** Available data follows **

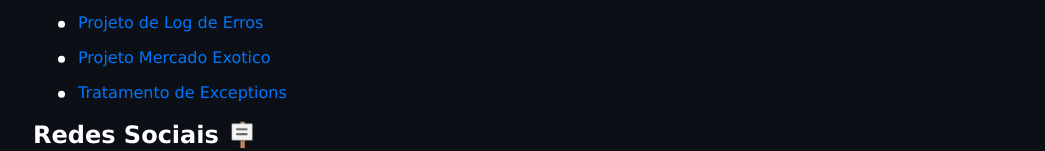
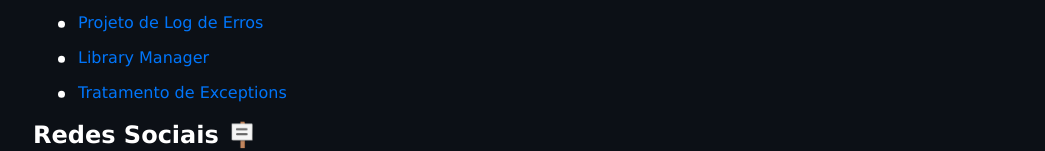
Before and after one commit to YuriOliveira1/YuriOliveira1.github.io, a plain HTML site: page index.html in a window 1280 px wide. Shown: the part 528-679 px from the top of the page, without its empty margins (80-1125 px from the left). Drawn offline with Linux system fonts and the light colour scheme.

Commit message:
Update index.html

```diff
--- a/index.html
+++ b/index.html
@@ -44,7 +44,7 @@
                 receber qualquer feedback ou sugestão que possa ter.
             </p>
             <p class="bullet space-text"><a href="https://github.com/YuriOliveira1/PSC-LogErros">Projeto de Log de Erros</a></p>
-            <p class="bullet space-text"><a href="https://github.com/YuriOliveira1/Mercado-Exotico">Projeto Mercado Exotico</a></p>
+            <p class="bullet space-text"><a href="https://github.com/YuriOliveira1/Library-Manager"> Library Manager</a></p>
             <p class="bullet space-text"><a href="https://github.com/YuriOliveira1/Atv2105">Tratamento de Exceptions</a></p>
         </article>
         <article>
```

** End of Available data **

### What the task asks
Copy the lines above exactly and exclude every image.

### Answer for this exercise
Before and after one commit to YuriOliveira1/YuriOliveira1.github.io, a plain HTML site: page index.html in a window 1280 px wide. Shown: the part 528-679 px from the top of the page, without its empty margins (80-1125 px from the left). Drawn offline with Linux system fonts and the light colour scheme.

Commit message:
Update index.html

```diff
--- a/index.html
+++ b/index.html
@@ -44,7 +44,7 @@
                 receber qualquer feedback ou sugestão que possa ter.
             </p>
             <p class="bullet space-text"><a href="https://github.com/YuriOliveira1/PSC-LogErros">Projeto de Log de Erros</a></p>
-            <p class="bullet space-text"><a href="https://github.com/YuriOliveira1/Mercado-Exotico">Projeto Mercado Exotico</a></p>
+            <p class="bullet space-text"><a href="https://github.com/YuriOliveira1/Library-Manager"> Library Manager</a></p>
             <p class="bullet space-text"><a href="https://github.com/YuriOliveira1/Atv2105">Tratamento de Exceptions</a></p>
         </article>
         <article>
```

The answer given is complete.